    1. Lavernock Point – Very close to Penarth for our dog walkers. Provides a gorgeous coastal walk and amazing views across the channel. Parking can be difficult especially on more pleasant days.
    2. Bryngarw Country Park – Gorgeous park for a dog walk near Bridgend. Convenient (paid) parking and café on site, parts of the walk are along a disused railway and although you are allowed to let dogs off keep them close as there are plenty of cyclists around on warmer days.
    3. Llanwit Major Beach – This is a lovely spot for a dog walk during the winter months (dogs are banned from the beach during the summer months). Convenient car parking too near the beach. A lovely little town to have a wander around as well.
    4. Dinas Powys – With stunning countryside there are lots of beautiful places to explore on a dog walk around Dinas Powys including the lovely Salmon Leaps Walk. There are some wooded areas and open fields. If you are lucky you may see some wildlife with kestrals, buszzards and pheasants commonly seen. At some times of year there may be livestock in the fields so please keep dogs on the lead and under close control to keep livestock and dogs safe when our dog walking.
    5. Porthkerry Country Park – Beautiful footpaths and woodland to explore whilst dog walking in Barry. With a car park on site, this is great dog walk for the warmer summer months when you are trying to avoid hot tarmac and missing the beaches!
    6. Watchtower Bay – a lovely beach walk in Barry. The beach is close to the town so parking is usually quite easy and there are also toilets on site.
    7. Cosmeston Lakes & Country Park – Can be an extended dog walk to incorporate a countryside and coastal walk. The actual park has two lakes, good footpaths making it a good choice for wheelchairs and pushchairs as well as dog walking. Due to the amount of birdlife around the lakes please keep dogs under close control at all times.
    8. Knap Gardens – A great place for a dog walk in Barry all year round. Beautiful gardens around a lake visited regularly by birdlife. A good walk for buggies and wheelchairs as well as being popular with dog walkers.
    9. Jacksons Bay – This is a quiet secluded sandy beach and the locals best kept secret. It is popular with dog walkers due to allowing dogs on it all year round. You can also walk round the Coastal Path to Barry Island though that does have dog restrictions at certain times of the year.

    10. Merthyr Mawr – This walk is easy to find from the M4 and again dogs are allowed here all year round. Start by exploring picturesque historical cottages before wandering the wilds of the sand dunes. Dogs
    will love running up and down the dunes including the Big Dipper!

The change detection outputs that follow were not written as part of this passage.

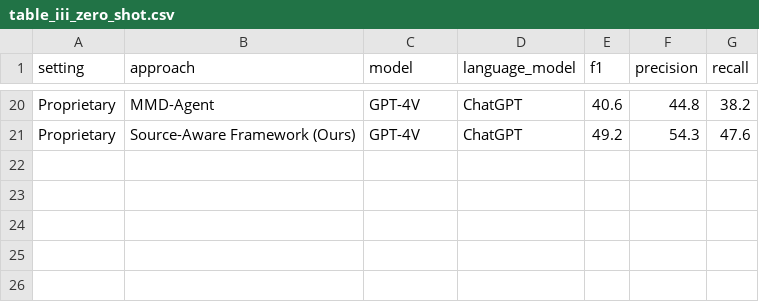
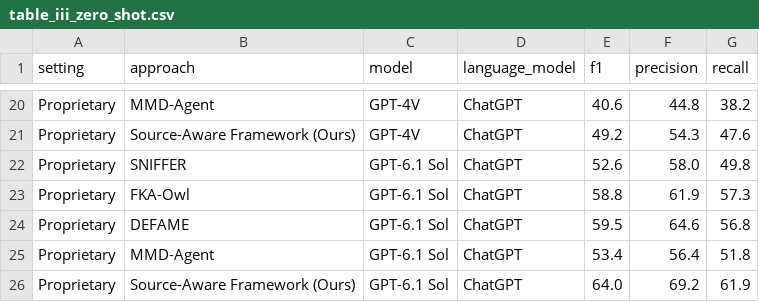
Before and after one commit to SaiSyokan/sourceaware-verification, a CSV file: results/table_iii_zero_shot.csv, drawn as a sheet; only a part is shown, gaps mark what is left out; the diff names each change by its address in the sheet, - before the commit and + after, or states it on an @@ line.

```diff
--- a/results/table_iii_zero_shot.csv
+++ b/results/table_iii_zero_shot.csv
+row 22: Proprietary | SNIFFER | GPT-6.1 Sol | ChatGPT | 52.6 | 58.0 | 49.8
+row 23: Proprietary | FKA-Owl | GPT-6.1 Sol | ChatGPT | 58.8 | 61.9 | 57.3
+row 24: Proprietary | DEFAME | GPT-6.1 Sol | ChatGPT | 59.5 | 64.6 | 56.8
+row 25: Proprietary | MMD-Agent | GPT-6.1 Sol | ChatGPT | 53.4 | 56.4 | 51.8
+row 26: Proprietary | Source-Aware Framework (Ours) | GPT-6.1 Sol | ChatGPT | 64.0 | 69.2 | 61.9
```
Also changed, not shown: 1 other file.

Reach the top of this one and be rewarded with all the surrounding views.

    If you would like your dog to join us on one of these gorgeous walks then please get in touch with Catherine on or 07502 316670